As many of you will know, the Sega Master System shares more or less the same guts as its younger handheld brother, so it should be no surprise to learn this home console port holds more in common with the handheld iteration than the Arcade and Mega Drive variants. For those who don't know, the basics of the game are pretty simple. Players must line up three or more gems vertically, horizontally or diagonally to clear gems from the well and score points. With careful gem placement, players can set up their well for a cascade of combos. This it the secret to gaining a high score. Once in a while, a helpful white gem will fall into the well. This gem clears all gems of the same colour it touches and can be a real lifesaver in the faster, later levels. Like all the best puzzle games, it's easy to grasp but difficult to master.


The graphics are of course nothing special but then they don't really need to be. It's a puzzle game, they do the job. The gems are naturally a little smaller and less detailed than their Mega Drive counterparts, but it hardly detracts from the game play. As with the Game Gear port, you can change the gems into a few other shapes, like fruit or dice if you wish, but I don't see much point in doing so. And while I'm typically dead set against moving backgrounds in puzzle games, the pretty starfield present in the single player mode is not too much of a distraction to the action. The music is also pleasant enough, though re-arranged slightly by composer Tokuhiko Uwabo to better suit the SMS sound chip.

If the SMS version has anything to recommend it over other home ports, it's the inclusion of the Flash mode (also present in the Game Gear and Mega Drive ports). Analogous to the B-type game in Tetris, this is essentially a race to clear a path through layers of garbage gems in an effort to reach (and clear) a flashing target gem at the bottom of the screen in the quickest possible time. It's a lot of fun and ideal if you just want something fast and immediate to play. Sega also thought to include a very welcome head to head competative mode for both Flash and Original game modes. Unlike with the Game Gear release, playing with a friend is easy. There's no tedious messing about with multiple cartridges and link cables here!

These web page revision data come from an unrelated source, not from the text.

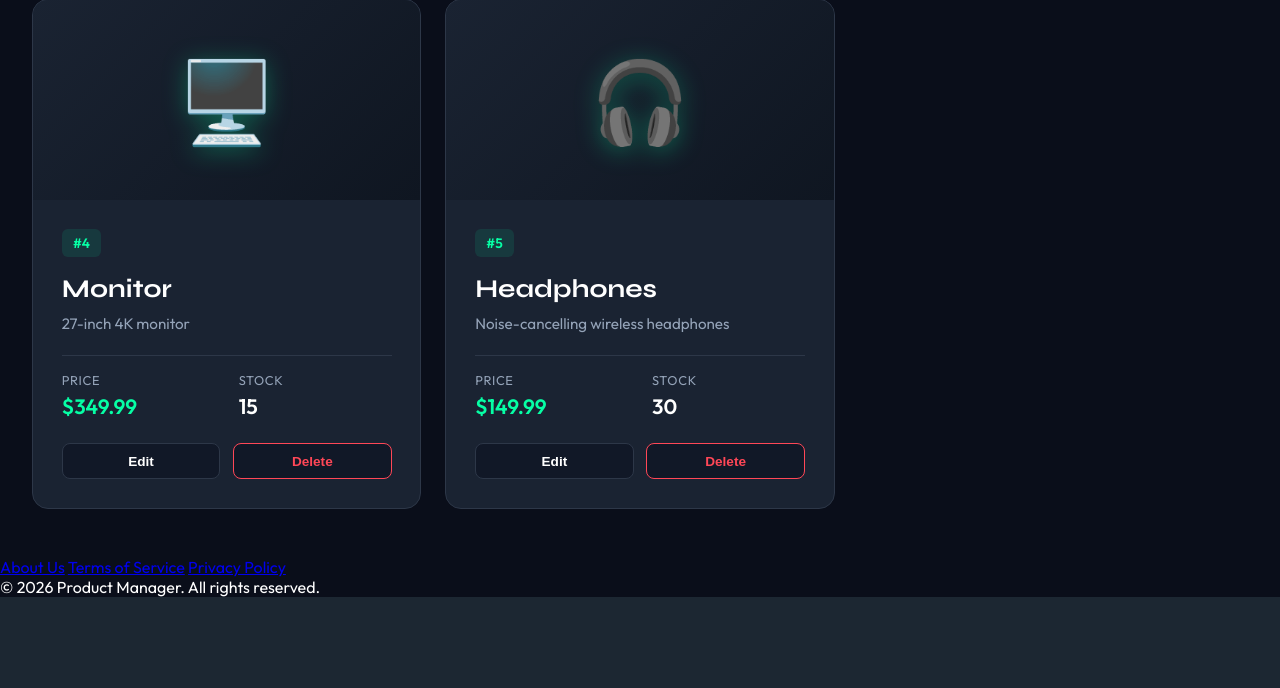
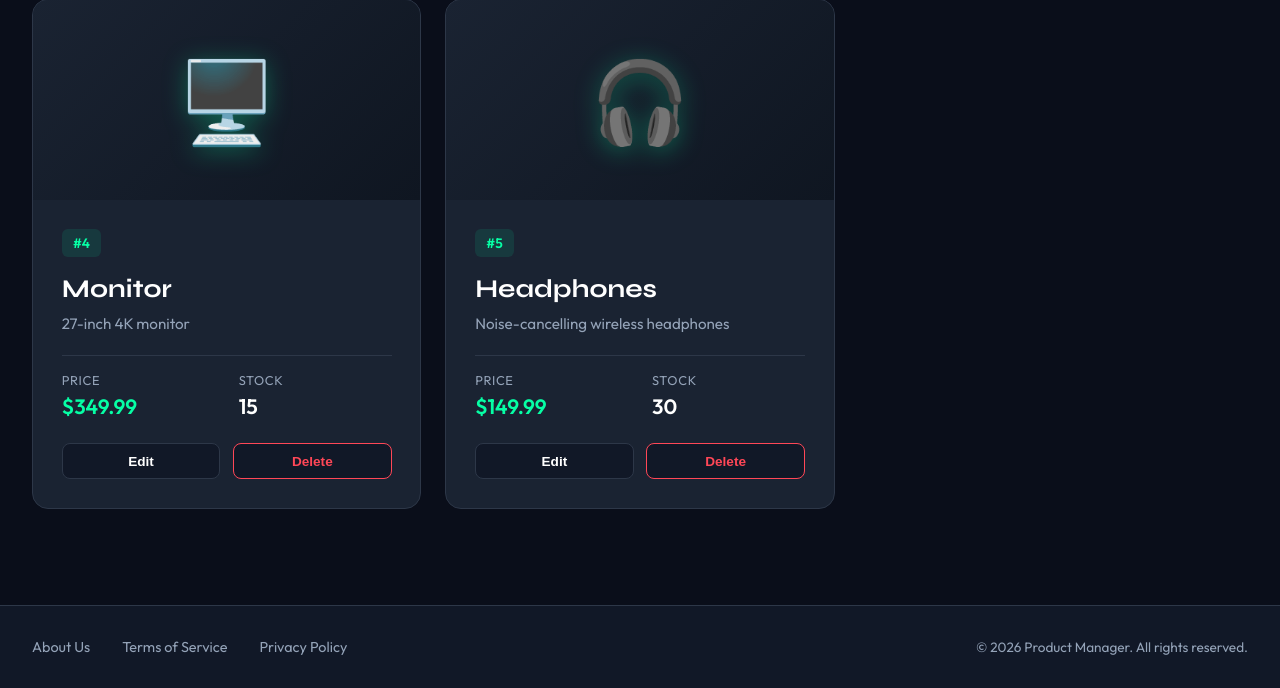
Before and after one commit to vphantomk666/InventoryManagement, a FastAPI app: page / in a window 1280 px wide. Shown: the part 828-1516 px from the top of the page. Before the commit the page ends 1425 px from the top, so only its background shows below. Run offline with FastAPI, Linux system fonts and the light colour scheme.

Commit message:
Update footer to match dark theme UI

```diff
--- a/frontend/templates/index.html
+++ b/frontend/templates/index.html
@@ -697,6 +697,42 @@
       }
 
       /* Footer */
+      footer {
+        background: var(--bg-secondary);
+        border-top: 1px solid var(--border-color);
+        padding: 2rem 0;
+        margin-top: 3rem;
+      }
+      .footer-content {
+        max-width: 1400px;
+        margin: 0 auto;
+        padding: 0 2rem;
+        display: flex;
+        justify-content: space-between;
+        align-items: center;
+        flex-wrap: wrap;
+        gap: 1rem;
+      }
+      .footer-links {
+        display: flex;
+        gap: 2rem;
+        flex-wrap: wrap;
+      }
+      .footer-links a {
+        color: var(--text-secondary);
+        text-decoration: none;
+        font-size: 0.9rem;
+        transition: color 0.3s ease;
+        cursor: pointer;
+      }
+      .footer-links a:hover {
+        color: var(--accent-primary);
+      }
+      .footer-copyright {
+        color: var(--text-secondary);
+        font-size: 0.85rem;
+      }
+
       /* Legal Pages */
       .legal-page {
         max-width: 800px;
```
Also changed, not shown: other parts of frontend/templates/index.html (+31 -0 lines).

All in all more feature rich than the Mega Drive port, the Mater System title is arguably the best available version of the game. And unlike the Game Gear release, you don't need your own battery factory to be able to play it. It's certainly my favourite version, anyway. Whatever your platform of preference, Columns is a decent puzzler on any system, albeit one that most gamers have long forgotten about. It may not be quite as engaging as Tetris and the Puyo Puyo series gets all the love at Sega HQ these days, but I think it's still worth playing this old gem once in a while (if you'll excuse the pun).

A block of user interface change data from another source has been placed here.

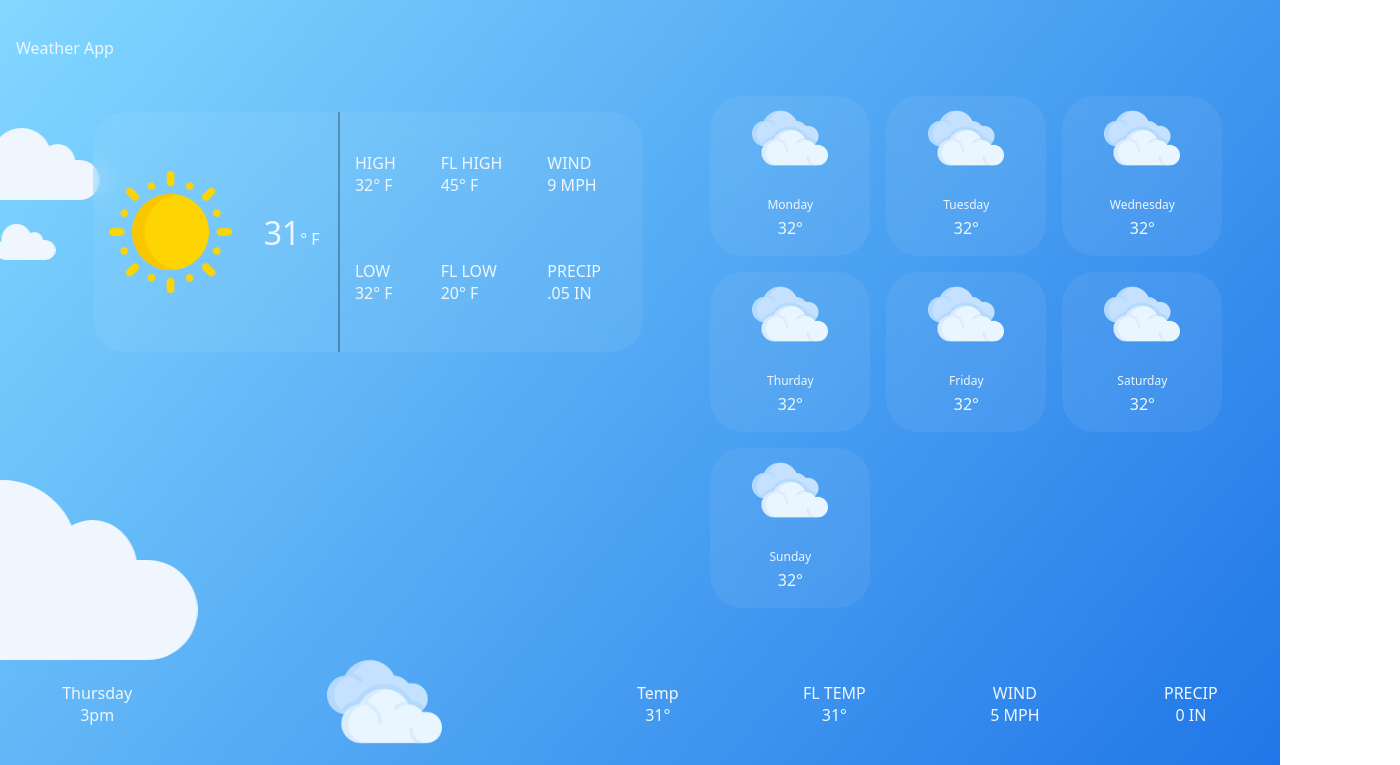
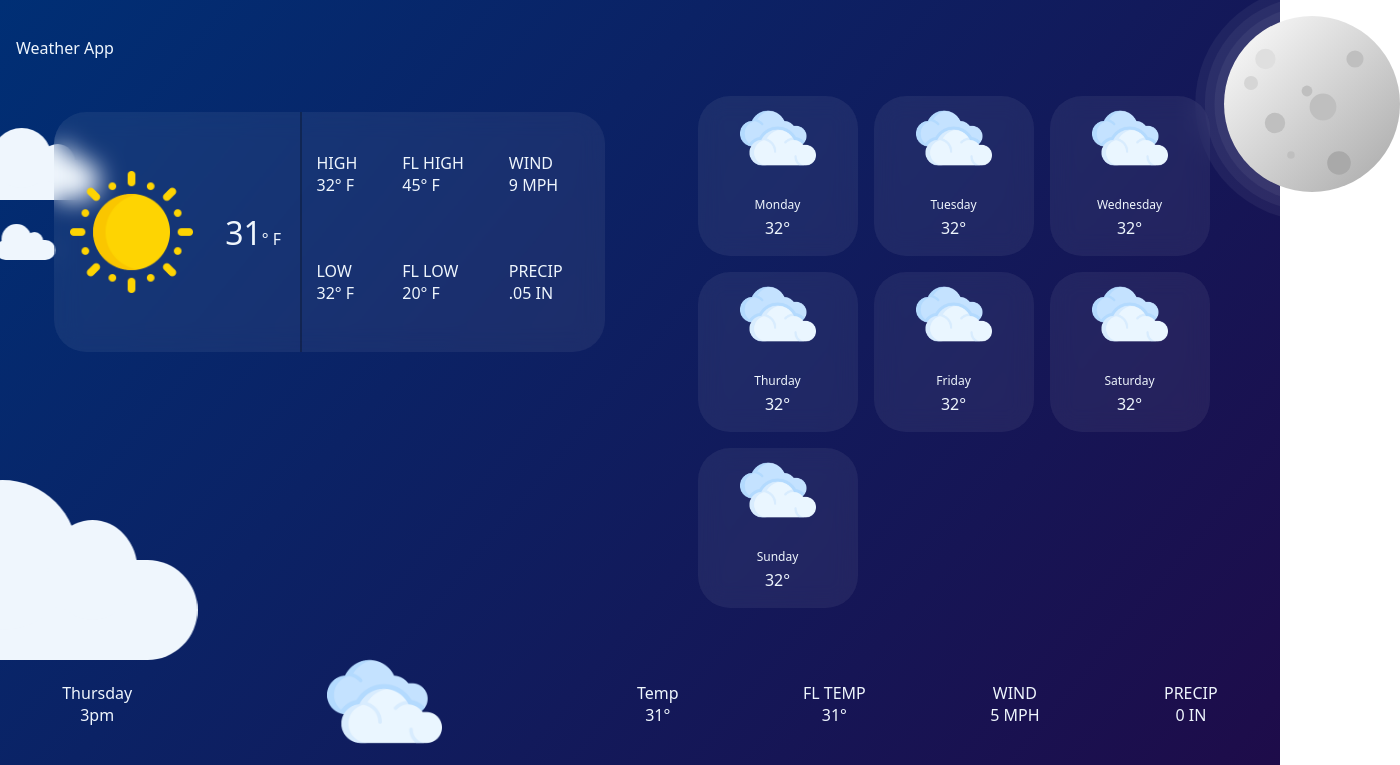
Before and after one commit to AlexNateClark/weatherapp2.0, a website built with Vite: page index.html in a window 1280 px wide. Shown: the top 765 px of the page, 1400 px wide, since content can reach past the window. Built offline with nearby package versions, Linux system fonts and the light colour scheme; no server answers.

Commit message:
html, css sect / added moon

```diff
--- a/index.html
+++ b/index.html
@@ -11,7 +11,9 @@
 
 
   <body class="blurred">
+
     <div class="hero">
+      <div class="da-moon"></div>
       <div class="nav_bar">
         <div class="todays_date">Weather App</div>
         <div class="info_block">
@@ -26,8 +28,6 @@
         <div class="cloud-3"></div>
         <div class="cloud-4"></div>
         <div class="cloud-5"></div>
-
-        <div class="da-moon"></div>
 
         <div class="header">
           <div class="header_left">
--- a/static/css/style.css
+++ b/static/css/style.css
@@ -17,7 +17,7 @@ body{
   font-family: system-ui;
   background-repeat: no-repeat;
   background-size: cover;
-  background-image: linear-gradient(to right bottom, #82d8ff, #0056df);
+  background-image: linear-gradient(to right bottom, #002f75, #28003b);
 }
 /* BACKGROUNDS BASED ON TIME OF DAY  */
 
@@ -33,15 +33,37 @@ body{
 
 
 /* MOON */
-/* .da-moon{
-  width: 7rem;
-  height: 7rem;
-  top: 5%;
-  background-color: aliceblue;
-  color: aliceblue;
+.da-moon{
+  position: absolute;
+  margin: auto;
+  left: 76.5rem;
+  top: 1rem;
+  width: 11rem;
+  height: 11rem;
+  background-image: linear-gradient(to right bottom, #ffffff, #a8a8a8);
   border-radius: 50%;
-} */
-
+  z-index: -1;
+  box-shadow: 0 0 0 0.6rem rgba(255, 255, 255, 0.05),
+  0 0 0 1.2rem rgba(255, 255, 255, 0.05),
+  0 0 0 1.8rem rgba(255, 255, 255, 0.05)
+}
+.da-moon:after {
+  content: "";
+  position: absolute;
+  background-color: #d5d5d5;
+  height: .9rem;
+  width: .9rem;
+  border-radius: 50%;
+  top: 3.75rem;
+  left: 1.25rem;
+  box-shadow: 0.9rem -1.5rem 0 0.2rem #dfdfdf,
+  4.5rem 1.5rem 0 0.4rem #bfbfbf,
+  1.5rem 2.5rem 0 0.2rem #bfbfbf,
+  2.5rem 4.5rem 0 -0.2rem #bfbfbf,
+  3.5rem .5rem 0 -0.1rem #bfbfbf,
+  6.5rem -1.5rem 0 0.1rem #bfbfbf,
+  5.5rem 5rem 0 0.3rem #a9a9a9;
+}
 
 
 /* BACKGROUND CLOUDS */
```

Final thought:

Tetris continues to reign supreme over all, but it's colourful casual time-wasters like Bejeweled and bubble shooter that seem to be winning in the popularity stakes. These games obviously share more in common with Sega's defeated Columns series. Perhaps Sega can take a little solace from that.

Note: If you want to pick up a copy, here in the UK the easiest and cheapest version to find seems to be the one included on the Master Games 1 compilation cartridge (and the version of the game I've reviewed here).


RATINGS (Out of 5):

Graphics: scorescorescore
Sound: scorescorescore
Replayability: scorescorescorescore
Fun: scorescorescorescore


Resources & Info from: SMSPower! &